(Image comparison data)
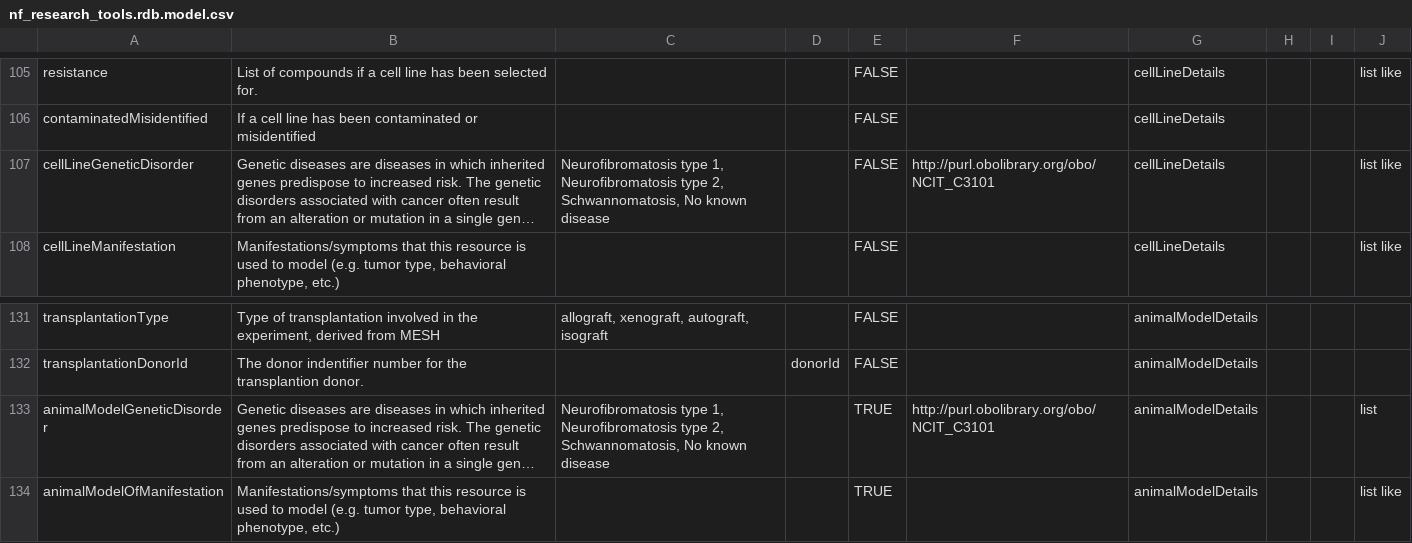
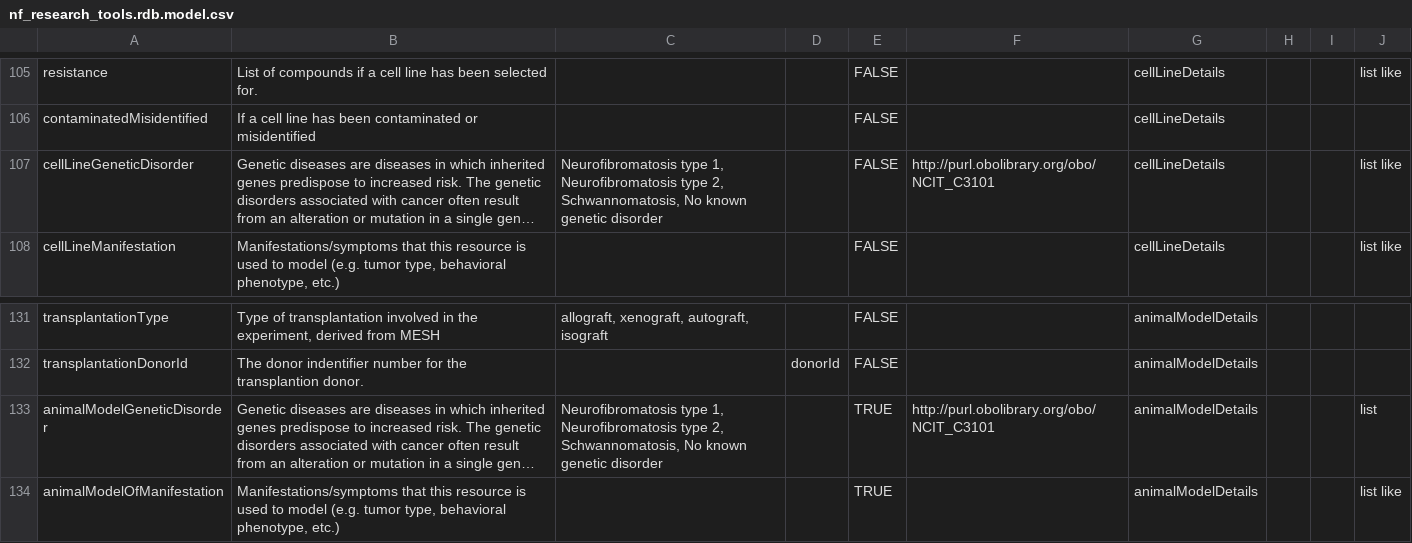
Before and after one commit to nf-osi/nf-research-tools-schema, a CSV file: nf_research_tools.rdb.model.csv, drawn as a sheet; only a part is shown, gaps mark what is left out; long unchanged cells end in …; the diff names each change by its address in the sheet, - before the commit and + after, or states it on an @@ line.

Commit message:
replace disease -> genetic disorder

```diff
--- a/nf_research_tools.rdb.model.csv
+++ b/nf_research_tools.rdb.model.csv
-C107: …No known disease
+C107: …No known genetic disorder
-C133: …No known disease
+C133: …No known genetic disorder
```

● What is needed
Word for word, restate the records above and drop the pictures.

● Answer section
Before and after one commit to nf-osi/nf-research-tools-schema, a CSV file: nf_research_tools.rdb.model.csv, drawn as a sheet; only a part is shown, gaps mark what is left out; long unchanged cells end in …; the diff names each change by its address in the sheet, - before the commit and + after, or states it on an @@ line.

Commit message:
replace disease -> genetic disorder

```diff
--- a/nf_research_tools.rdb.model.csv
+++ b/nf_research_tools.rdb.model.csv
-C107: …No known disease
+C107: …No known genetic disorder
-C133: …No known disease
+C133: …No known genetic disorder
```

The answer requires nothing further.